“I’m not done racing yet,” Thorson exclaimed. “So far, we’ve only raced a few times, but every time we’ve been out, the cars have been really fast, and it’s showed, and it’s caught people’s eyes. I’ve had a lot of interest in people coming in and running. At the end of the day, the goal is to run somebody out on the road that I can run on my own dollar and develop.”
“I feel like I can offer a little bit more in the younger stages of a driver’s career and help them develop,” Thorson continued. “I can show them the right way to do things because I’ve done a lot of the wrong and a lot of the right as well. There are definitely paths you don’t want to go down and paths you do want to go down.”
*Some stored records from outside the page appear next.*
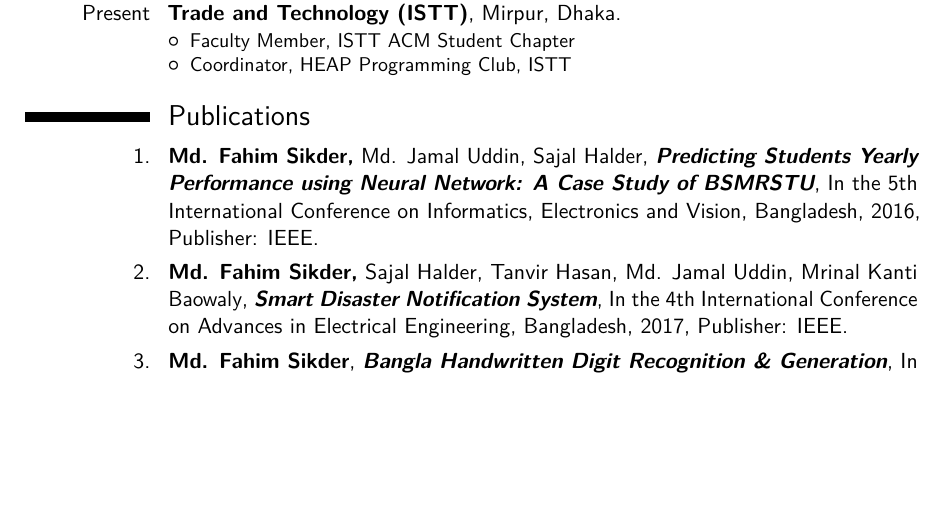
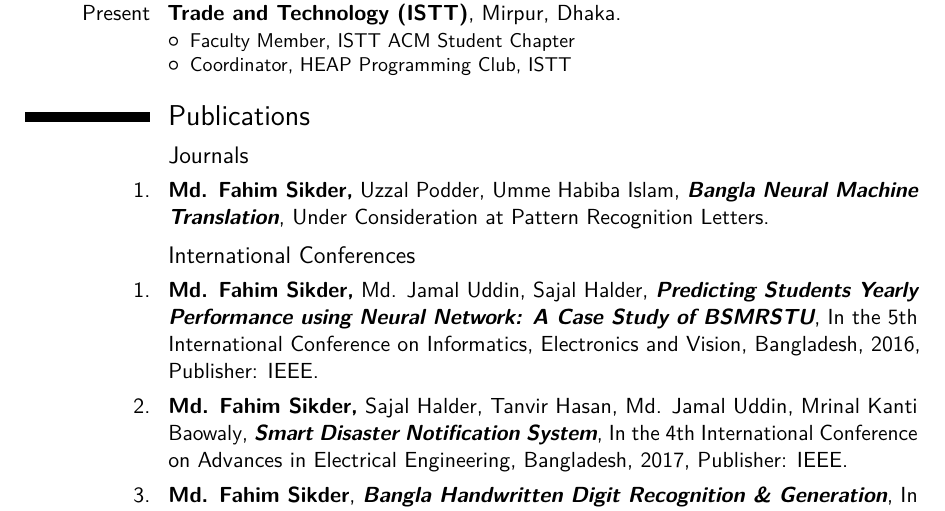
Before and after one commit to arifulislamRahil/CV-Collection, a LaTeX CV (main.tex): part of page 1 of 3 before the commit and part of page 1 of 4 after it, cut so that both start at the same text, the shorter picture padded with empty space. Compiled offline with pdfLaTeX.

Commit message:
added journal

```diff
--- a/main.tex
+++ b/main.tex
@@ -130,7 +130,10 @@
 %\cventry{October, 2017 -- Present}{Counselor}{ISTT Innovation Hub}{\textbf{Institute of Science, Trade and Technology}}{Mirpur, Dhaka}{Bangladesh}
 
 \section{Publications}
-%\subsection{International Conferences}
+\subsection{Journals}
+\cventry{1.}{Md. Fahim Sikder,\normalfont{ Uzzal Podder, Umme Habiba Islam}}{\textit{\textbf{Bangla Neural Machine Translation}}}{Under Consideration at Pattern Recognition Letters}{}{}
+
+\subsection{International Conferences}
 
 \cventry{1.}{Md. Fahim Sikder,\normalfont{ Md. Jamal Uddin, Sajal Halder}}{\textit{\textbf{Predicting Students Yearly Performance using Neural Network: A Case Study of BSMRSTU}}}{In the 5th International Conference on Informatics, Electronics and Vision, Bangladesh, 2016}{Publisher: IEEE}{}
 
```
Also changed, not shown: main.pdf, 4 other files.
Early on during the 2022 season, Thorson took a sabbatical from the racing scene that lasted through the summer. In the meantime, he got married and basically took a mental break for himself. All the while, he was in the beginning stages of putting his own race team together on his own time with an aim to be here for the long haul.
“I feel like I’ve put together and established two or three teams now that I’ve helped built up and had some success, but they weren’t mine,” Thorson explained. “I was under that blanket of wanting to do it myself, so I have something for the future. It was the hardest time as far as starting a team and getting the right equipment in place, but I’ve got a lot of great people behind me that’ve helped me get going and they’re still affiliated with this program. I want to keep building on what I have, grow slowly, but not too slow, and not too fast. I want to do it right. I don’t want to be here for a couple years, then have to sell everything and be done racing. It’s definitely a process.
On Friday, May 19, at the Belleville (Kan.) High Banks, it’s opening night for the USAC NOS Energy Drink Midget National Championship season in conjunction with a practice night for the USAC Silver Crown division. The pits open at 3pm Central. Front gates open at 5:30pm. Hot laps start at 6:30pm, followed by qualifying and racing. General admission and reserved tickets are $25. General admission and reserved tickets for ages 12 and under are $15. A one-day pit pass is $35 and two-day pit passes are $60. Advance tickets are on sale now at www.BellevilleHighBanks.org.
On Saturday, May 20, at Belleville, it’s a full race day for both the USAC NOS Energy Drink National Midget and USAC Silver Crown divisions. The pits open at 3pm Central. Front gates open at 5:30pm. Hot laps start at 6:30pm, followed by qualifying and racing. General admission and reserved tickets are $30. General admission and reserved tickets for ages 12 and under are $20. A one-day pit pass is $40 and two-day pit passes are $60. Advance tickets are on sale now at www.BellevilleHighBanks.org.
On Sunday, May 21, at Missouri’s Sweet Springs Motorsports, the John Hinck Championship features the USAC NOS Energy Drink Midget National Championship along with A-Class Micros. The pits open at 4pm Central with front gates opening at 5pm, the drivers meeting at 5:30pm and cars on track at 6pm. General admission tickets are $20 while children ages 6-12 are $10. Kids age 5 and under are free. Pit passes are $30 for members and $35 for non-members. Tickets will be available at the gate on both race days.
The entire weekend of events can be watched LIVE on FloRacing at https://flosports.link/3ZjeooQ